Tabs are a popular UI paradigm for GUI text editors, browsers, and more. The fact that Vim also has a feature called “tab pages” that looks a lot like tabs from other programs can be a common source of frustration for newcomers. In a typical GUI editor, each tab represents a single document. Vim’s tab pages are not tied to documents at all, but rather contain window layouts. First, some definitions:
- In Vim's parlance a buffer is an in-memory representation of a document, which may or may not correspond to a file on disk. A single buffer can be visible in more than one window at a time, or none at all.
- A window is a viewport for displaying a buffer. There is always at least one window visible at all times. When you create a new "split" you are creating a window.
- Tab Page
- A tab page is a collection of one or more windows. There is always at least one tab page in existence. (Depending on your
'showtab'setting you may only see a listing of tabs when you have more than one.)
A Vim session with a couple of tab pages is shown below:

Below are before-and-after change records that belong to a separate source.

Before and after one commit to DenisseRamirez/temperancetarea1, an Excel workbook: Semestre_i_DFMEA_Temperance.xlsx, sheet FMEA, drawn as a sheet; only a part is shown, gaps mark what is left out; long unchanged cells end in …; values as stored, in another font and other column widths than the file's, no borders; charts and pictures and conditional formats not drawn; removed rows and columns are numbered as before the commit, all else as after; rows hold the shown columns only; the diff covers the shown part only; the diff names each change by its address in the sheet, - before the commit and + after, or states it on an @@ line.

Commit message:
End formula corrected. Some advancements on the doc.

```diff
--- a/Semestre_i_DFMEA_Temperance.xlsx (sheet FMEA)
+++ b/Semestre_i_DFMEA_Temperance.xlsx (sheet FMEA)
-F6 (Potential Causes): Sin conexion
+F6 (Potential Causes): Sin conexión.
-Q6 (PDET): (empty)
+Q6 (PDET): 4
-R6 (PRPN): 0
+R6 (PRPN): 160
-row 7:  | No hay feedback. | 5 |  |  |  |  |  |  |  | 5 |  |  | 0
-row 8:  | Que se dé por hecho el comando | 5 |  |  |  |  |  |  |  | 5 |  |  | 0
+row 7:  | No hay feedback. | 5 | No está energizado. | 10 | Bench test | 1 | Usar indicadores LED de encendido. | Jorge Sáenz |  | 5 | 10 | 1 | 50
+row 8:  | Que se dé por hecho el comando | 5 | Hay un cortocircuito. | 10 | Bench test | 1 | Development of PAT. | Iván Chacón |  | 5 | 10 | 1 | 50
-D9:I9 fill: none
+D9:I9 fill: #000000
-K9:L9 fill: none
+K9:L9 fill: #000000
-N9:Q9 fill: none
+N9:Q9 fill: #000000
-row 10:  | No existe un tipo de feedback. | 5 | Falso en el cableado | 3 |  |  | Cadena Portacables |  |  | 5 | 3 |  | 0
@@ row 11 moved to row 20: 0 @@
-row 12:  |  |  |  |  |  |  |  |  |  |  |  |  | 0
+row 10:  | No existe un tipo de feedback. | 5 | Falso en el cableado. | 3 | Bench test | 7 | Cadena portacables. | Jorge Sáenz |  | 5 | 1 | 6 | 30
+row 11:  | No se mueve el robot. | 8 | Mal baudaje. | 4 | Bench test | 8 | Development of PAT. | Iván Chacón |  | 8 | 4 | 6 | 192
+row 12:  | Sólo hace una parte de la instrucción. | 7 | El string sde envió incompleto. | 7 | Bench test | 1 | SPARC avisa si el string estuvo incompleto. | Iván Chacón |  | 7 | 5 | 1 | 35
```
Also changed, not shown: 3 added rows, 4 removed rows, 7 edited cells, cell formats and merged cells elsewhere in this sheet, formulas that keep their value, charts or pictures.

Notice that Buffer 5 is visible in two windows at once, which can be useful if you need to reference two sections of a long file simultaneously, while buffers 4 and 6 are not visible in any windows. The biggest conceptual hurdle to overcome is that buffers are not tied to any UI element; they can come and go from any window in any tab. (But to add to the confusion, certain commands that operate on buffers, such as
:bdelete, can also affect your window layout.)

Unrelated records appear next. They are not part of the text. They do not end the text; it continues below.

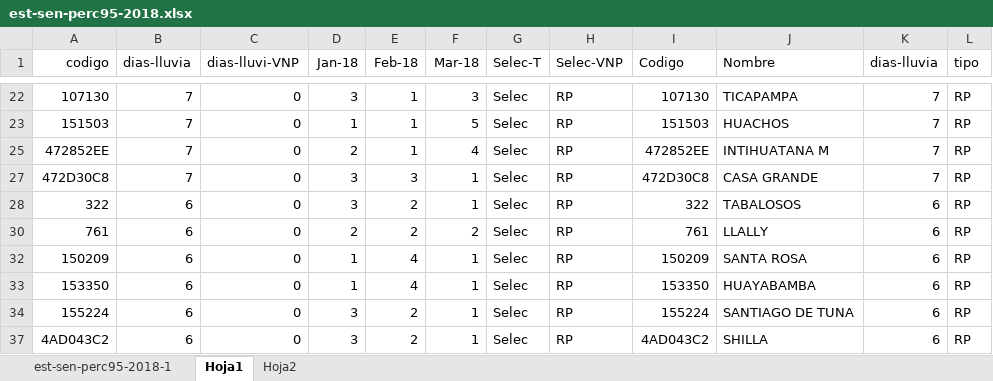
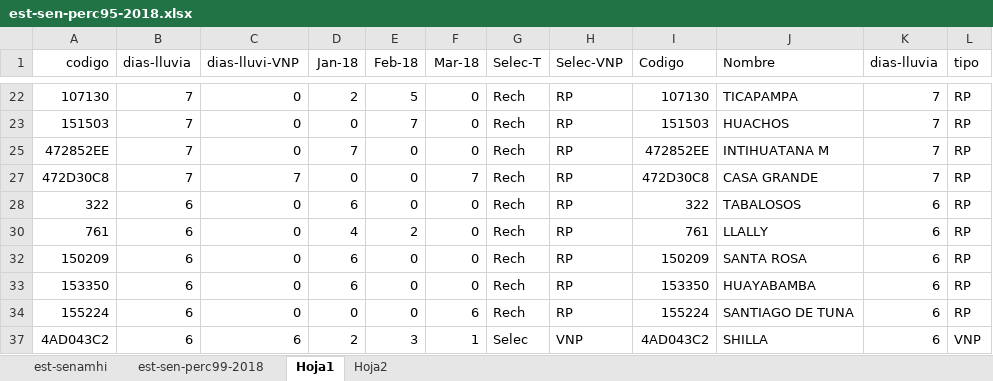
Before and after one commit to Joejhona/Tesis-de-Geofisica, an Excel workbook: est-sen-perc95-2018.xlsx, sheet Hoja1, drawn as a sheet; only a part is shown, gaps mark what is left out; values as stored, in another font and other column widths than the file's, no borders; conditional formats not drawn; the diff covers the shown part only; the diff names each change by its address in the sheet, - before the commit and + after, or states it on an @@ line.

```diff
--- a/est-sen-perc95-2018.xlsx (sheet Hoja1)
+++ b/est-sen-perc95-2018.xlsx (sheet Hoja1)
-sheet tab: est-sen-perc95-2018-1
+sheet tab: est-sen-perc99-2018
+sheet tab: est-senamhi
-D22 (Jan-18): 3
+D22 (Jan-18): 2
-E22 (Feb-18): 1
+E22 (Feb-18): 5
-F22 (Mar-18): 3
+F22 (Mar-18): 0
-G22:G23 (Selec-T): Selec
+G22:G23 (Selec-T): Rech
-D23 (Jan-18): 1
+D23 (Jan-18): 0
-E23 (Feb-18): 1
+E23 (Feb-18): 7
-F23 (Mar-18): 5
+F23 (Mar-18): 0
-D25 (Jan-18): 2
+D25 (Jan-18): 7
-E25 (Feb-18): 1
+E25 (Feb-18): 0
-F25 (Mar-18): 4
+F25 (Mar-18): 0
-G25 (Selec-T): Selec
+G25 (Selec-T): Rech
-C27 (dias-lluvi-VNP): 0
+C27 (dias-lluvi-VNP): 7
-D27 (Jan-18): 3
+D27 (Jan-18): 0
-E27 (Feb-18): 3
+E27 (Feb-18): 0
-F27 (Mar-18): 1
+F27 (Mar-18): 7
-G27:G28 (Selec-T): Selec
+G27:G28 (Selec-T): Rech
-D28 (Jan-18): 3
+D28 (Jan-18): 6
-E28 (Feb-18): 2
+E28 (Feb-18): 0
-F28 (Mar-18): 1
+F28 (Mar-18): 0
-D30 (Jan-18): 2
+D30 (Jan-18): 4
-F30 (Mar-18): 2
+F30 (Mar-18): 0
-G30 (Selec-T): Selec
+G30 (Selec-T): Rech
-D32:D33 (Jan-18): 1
+D32:D33 (Jan-18): 6
-E32:E33 (Feb-18): 4
+E32:E33 (Feb-18): 0
-F32:F33 (Mar-18): 1
+F32:F33 (Mar-18): 0
-G32:G34 (Selec-T): Selec
+G32:G34 (Selec-T): Rech
-D34 (Jan-18): 3
+D34 (Jan-18): 0
-E34 (Feb-18): 2
+E34 (Feb-18): 0
-F34 (Mar-18): 1
+F34 (Mar-18): 6
-C37 (dias-lluvi-VNP): 0
+C37 (dias-lluvi-VNP): 6
-D37 (Jan-18): 3
+D37 (Jan-18): 2
-E37 (Feb-18): 2
+E37 (Feb-18): 3
-H37 (Selec-VNP): RP
+H37 (Selec-VNP): VNP
-L37 (tipo): RP
+L37 (tipo): VNP
```
Also changed, not shown: 142 edited cells elsewhere in this sheet, sheet est-sen-perc99-2018, formulas that keep their value, charts or pictures, 2 other files.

This system of buffers, windows, and tab pages provides a lot of flexibility in that you can create multiple window layouts, you can view different parts of a buffer at the same time, and juggling 200 buffers is about as manageable as just two.